Alberto Brandolini invented it as a way to design Event Sourced systems. The workshop itself is pretty intuitive. The rules are straightforward and rely on natural human metaphors. After 1 hour in, people feel at home with Event Storming.
If you want to learn more about Event Storming, check my series of post on the topic.
How to use Event Storming to get people to do DDD without knowing?
Alberto was an early member of the DDD community. Event Storming has huge bias towards analyzing the system from the point of view of the domain. During the Event Storming workshop, many DDD concepts will emerge. For example: Business Events, Bounded Contexts, Actors, Aggregates…
This natural emergence of concepts is a great opportunity to explain to people what they are. Here are a few Event Storming tricks I use to make DDD more accessible.
Although nobody understands Bounded Context from the start, everyone gets ‘Functional Area’. Granted, Bounded Context is a more precise name. It’s also a lot easier to forget it and only mention ‘Functional Areas’ during the Event Storming. People will understand it straightaway.
💡 Talk about Functional Area instead of Bounded Context.
Ubiquitous Language is a great name… once you get it! It’s easier not to scare everyone out by using ‘shared vocabulary’ instead.
💡 Talk about Shared Vocabulary instead of Ubiquitous Language.
Having the upper hand

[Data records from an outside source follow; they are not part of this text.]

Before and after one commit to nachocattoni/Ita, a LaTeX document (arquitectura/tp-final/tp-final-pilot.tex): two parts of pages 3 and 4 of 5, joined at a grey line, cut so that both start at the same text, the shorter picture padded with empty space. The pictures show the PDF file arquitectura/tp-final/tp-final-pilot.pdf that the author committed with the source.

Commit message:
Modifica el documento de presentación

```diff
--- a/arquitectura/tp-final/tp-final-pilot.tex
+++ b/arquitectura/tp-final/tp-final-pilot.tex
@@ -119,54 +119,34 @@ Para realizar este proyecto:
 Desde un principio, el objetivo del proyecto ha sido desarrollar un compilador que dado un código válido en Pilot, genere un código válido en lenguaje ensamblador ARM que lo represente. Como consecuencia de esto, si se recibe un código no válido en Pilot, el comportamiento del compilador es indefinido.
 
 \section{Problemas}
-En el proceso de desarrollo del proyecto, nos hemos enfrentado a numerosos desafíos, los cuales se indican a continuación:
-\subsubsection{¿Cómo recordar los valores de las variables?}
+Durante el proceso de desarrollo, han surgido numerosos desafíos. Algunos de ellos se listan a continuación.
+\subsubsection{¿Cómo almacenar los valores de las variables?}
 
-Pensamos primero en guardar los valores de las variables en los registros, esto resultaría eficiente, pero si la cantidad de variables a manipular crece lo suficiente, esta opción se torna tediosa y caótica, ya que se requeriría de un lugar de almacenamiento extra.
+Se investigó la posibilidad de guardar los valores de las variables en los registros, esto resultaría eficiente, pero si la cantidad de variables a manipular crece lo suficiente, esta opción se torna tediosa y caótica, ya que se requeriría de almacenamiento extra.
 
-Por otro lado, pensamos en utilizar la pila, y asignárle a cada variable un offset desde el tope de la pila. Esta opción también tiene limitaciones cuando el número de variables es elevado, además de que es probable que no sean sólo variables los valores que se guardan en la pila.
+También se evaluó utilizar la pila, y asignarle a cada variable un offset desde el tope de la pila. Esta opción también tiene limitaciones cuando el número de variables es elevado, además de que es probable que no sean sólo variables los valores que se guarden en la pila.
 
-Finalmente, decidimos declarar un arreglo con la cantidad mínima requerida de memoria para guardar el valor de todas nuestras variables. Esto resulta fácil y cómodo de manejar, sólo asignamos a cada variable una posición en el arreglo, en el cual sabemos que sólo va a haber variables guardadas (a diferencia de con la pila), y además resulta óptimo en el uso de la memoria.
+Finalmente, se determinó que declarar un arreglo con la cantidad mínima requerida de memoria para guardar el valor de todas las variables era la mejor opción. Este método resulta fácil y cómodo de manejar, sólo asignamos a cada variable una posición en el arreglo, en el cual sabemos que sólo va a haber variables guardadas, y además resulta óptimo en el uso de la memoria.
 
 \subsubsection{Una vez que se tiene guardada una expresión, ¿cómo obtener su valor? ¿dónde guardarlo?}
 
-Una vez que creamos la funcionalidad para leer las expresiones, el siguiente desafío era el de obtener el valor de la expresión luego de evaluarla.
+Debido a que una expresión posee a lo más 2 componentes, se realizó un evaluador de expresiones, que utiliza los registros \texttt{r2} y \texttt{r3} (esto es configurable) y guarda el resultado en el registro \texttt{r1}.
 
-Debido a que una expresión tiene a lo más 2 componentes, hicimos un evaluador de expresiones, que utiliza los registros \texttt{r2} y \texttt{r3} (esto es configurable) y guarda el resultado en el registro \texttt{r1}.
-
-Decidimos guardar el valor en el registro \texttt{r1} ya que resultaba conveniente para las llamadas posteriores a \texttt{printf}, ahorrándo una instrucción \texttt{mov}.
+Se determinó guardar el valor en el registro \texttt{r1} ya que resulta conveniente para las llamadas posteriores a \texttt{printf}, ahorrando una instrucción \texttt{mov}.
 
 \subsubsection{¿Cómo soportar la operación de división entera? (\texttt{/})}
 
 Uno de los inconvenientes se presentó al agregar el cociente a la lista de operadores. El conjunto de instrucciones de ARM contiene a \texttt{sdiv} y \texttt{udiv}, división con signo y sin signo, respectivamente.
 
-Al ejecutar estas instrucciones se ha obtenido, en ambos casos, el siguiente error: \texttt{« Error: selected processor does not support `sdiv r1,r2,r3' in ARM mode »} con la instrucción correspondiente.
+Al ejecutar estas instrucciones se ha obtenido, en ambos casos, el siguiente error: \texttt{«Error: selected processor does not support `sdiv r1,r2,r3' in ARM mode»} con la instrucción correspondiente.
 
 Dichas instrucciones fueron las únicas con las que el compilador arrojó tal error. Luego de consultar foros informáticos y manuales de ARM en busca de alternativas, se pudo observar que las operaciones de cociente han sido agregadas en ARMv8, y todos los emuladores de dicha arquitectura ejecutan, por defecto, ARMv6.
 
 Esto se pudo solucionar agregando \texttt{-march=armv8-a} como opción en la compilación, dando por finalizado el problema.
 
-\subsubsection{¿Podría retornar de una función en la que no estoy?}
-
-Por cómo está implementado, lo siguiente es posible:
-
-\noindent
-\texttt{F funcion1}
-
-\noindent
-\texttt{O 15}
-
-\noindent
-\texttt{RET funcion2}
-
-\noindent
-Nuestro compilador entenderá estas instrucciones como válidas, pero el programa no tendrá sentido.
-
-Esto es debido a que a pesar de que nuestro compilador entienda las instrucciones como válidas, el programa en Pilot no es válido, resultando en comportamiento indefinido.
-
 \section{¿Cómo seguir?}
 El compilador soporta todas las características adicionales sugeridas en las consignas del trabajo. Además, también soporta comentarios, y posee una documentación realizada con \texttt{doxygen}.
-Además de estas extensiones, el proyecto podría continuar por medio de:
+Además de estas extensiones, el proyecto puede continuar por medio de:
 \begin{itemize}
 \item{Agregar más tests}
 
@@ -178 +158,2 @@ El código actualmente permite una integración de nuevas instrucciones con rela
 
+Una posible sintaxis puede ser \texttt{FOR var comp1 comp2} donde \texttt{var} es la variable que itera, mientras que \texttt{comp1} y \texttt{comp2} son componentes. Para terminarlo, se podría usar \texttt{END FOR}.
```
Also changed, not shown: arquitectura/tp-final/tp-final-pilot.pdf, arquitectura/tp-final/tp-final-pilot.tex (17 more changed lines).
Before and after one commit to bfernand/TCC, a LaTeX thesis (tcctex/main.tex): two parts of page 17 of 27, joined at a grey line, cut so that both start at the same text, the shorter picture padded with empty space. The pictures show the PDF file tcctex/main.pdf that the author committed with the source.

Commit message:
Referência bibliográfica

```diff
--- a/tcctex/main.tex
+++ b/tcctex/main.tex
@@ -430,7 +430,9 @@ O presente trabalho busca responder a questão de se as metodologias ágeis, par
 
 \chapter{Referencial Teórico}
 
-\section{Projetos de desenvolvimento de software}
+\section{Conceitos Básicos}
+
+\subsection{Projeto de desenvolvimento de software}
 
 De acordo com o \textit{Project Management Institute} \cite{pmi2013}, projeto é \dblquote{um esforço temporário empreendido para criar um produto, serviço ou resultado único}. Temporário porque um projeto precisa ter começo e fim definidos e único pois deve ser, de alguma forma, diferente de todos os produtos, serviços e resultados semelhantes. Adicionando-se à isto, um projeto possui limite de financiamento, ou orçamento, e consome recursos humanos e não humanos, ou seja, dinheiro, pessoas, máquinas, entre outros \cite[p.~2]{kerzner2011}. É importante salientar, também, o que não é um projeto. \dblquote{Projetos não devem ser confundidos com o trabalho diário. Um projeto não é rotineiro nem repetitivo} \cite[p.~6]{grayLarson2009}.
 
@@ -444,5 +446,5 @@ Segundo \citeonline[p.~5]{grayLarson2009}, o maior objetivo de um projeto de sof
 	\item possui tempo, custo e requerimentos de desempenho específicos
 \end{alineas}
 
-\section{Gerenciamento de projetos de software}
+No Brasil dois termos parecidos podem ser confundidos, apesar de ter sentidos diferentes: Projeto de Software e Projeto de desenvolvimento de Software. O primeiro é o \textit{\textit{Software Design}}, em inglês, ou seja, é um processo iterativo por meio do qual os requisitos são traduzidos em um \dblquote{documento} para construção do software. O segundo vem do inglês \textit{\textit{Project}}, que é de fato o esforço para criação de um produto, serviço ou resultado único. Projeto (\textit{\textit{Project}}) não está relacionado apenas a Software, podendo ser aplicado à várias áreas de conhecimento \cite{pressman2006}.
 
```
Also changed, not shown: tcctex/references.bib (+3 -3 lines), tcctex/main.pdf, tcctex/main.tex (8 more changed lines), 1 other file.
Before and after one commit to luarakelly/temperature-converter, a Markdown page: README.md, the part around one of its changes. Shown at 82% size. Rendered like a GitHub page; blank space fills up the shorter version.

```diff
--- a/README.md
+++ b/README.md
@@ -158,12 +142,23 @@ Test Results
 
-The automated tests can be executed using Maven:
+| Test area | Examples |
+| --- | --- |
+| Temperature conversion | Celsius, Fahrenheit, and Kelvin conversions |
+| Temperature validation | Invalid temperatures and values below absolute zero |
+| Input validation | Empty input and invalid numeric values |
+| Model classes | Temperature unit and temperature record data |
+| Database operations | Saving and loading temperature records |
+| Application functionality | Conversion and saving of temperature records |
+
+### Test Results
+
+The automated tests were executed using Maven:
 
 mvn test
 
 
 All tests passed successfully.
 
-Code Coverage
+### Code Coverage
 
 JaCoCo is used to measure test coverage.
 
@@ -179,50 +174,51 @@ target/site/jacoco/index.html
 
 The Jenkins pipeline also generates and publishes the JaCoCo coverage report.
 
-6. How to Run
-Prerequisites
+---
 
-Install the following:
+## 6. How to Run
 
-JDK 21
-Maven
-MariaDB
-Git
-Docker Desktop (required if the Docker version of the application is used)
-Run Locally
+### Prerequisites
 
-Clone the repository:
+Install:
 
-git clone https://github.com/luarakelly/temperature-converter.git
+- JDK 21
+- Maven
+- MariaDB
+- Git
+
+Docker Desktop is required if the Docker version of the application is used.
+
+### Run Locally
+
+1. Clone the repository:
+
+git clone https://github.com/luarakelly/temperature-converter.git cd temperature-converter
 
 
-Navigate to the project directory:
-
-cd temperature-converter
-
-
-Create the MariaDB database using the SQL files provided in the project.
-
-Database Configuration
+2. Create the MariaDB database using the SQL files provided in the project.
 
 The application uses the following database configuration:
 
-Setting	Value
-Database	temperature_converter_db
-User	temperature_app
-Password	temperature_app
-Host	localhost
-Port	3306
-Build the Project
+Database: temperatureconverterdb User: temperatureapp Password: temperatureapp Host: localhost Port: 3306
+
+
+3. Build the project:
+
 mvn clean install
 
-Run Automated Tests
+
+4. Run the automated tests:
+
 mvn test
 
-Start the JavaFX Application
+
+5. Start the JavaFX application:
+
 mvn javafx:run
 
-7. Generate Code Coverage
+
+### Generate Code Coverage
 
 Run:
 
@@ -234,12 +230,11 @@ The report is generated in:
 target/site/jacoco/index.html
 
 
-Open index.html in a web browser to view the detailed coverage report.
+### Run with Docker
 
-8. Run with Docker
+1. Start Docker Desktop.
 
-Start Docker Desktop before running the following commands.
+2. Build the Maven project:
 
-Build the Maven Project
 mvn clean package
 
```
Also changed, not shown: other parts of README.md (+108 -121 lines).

The blue book introduces the notion of upstream/downstream relationship between bounded contexts. This concept is very valuable in practice. Unfortunately, it’s not so easy to explain during a workshop. The best introduction I found is “Who has the upper hand in the relationship?”
I also use a special activity to explain it further. I ask people to place a few typical situations upstream or downstream. If you want more details, I wrote a whole post about this activity.
The blue book also contains a full pattern language about bounded context relationships. This is of tremendous value to build a conscious functional architecture. Unfortunately, this part of the book is also pretty abstract and difficult to read.
Hopefully for us, Event Storming can help here too. After a while in the workshop, the system should feel more concrete. That allows to introduce the patterns in a less abstract way.
💡 Use radars and storytelling to introduce Bounded Context relationship patterns.
I use a special activity for that. It relies on storytelling and visual radars to compare the patterns. With this, I have had success to introduce the patterns smoothly to attendees.
Aggregate is another concept introduced in the blue book that is not easy to grasp. Explanations involving invariant and consistency don’t make it easier to understand.
Alberto Brandolini himself suggests using a technique he calls ‘Blank aggregates’. At the design level phase, don’t ask people to come up with Aggregates. Instead, put empty post-its and ask people to write business rules. Don’t mention aggregates yet.
Only later ask them to group the business rules ‘as-they-would-with-code’. Developers usually get this well. They’ll naturally find good names for these Aggregates (of business rules).
Don’t be a Smug DDD Weenie. You’ll have difficulties to persuade people to jump into DDD. It’s a lot easier to setup a workshop, and get started. For your next feature, product or refactoring effort, start with Event Storming!
For more details about how to run an Event Storming workshop, here is a full walkthrough.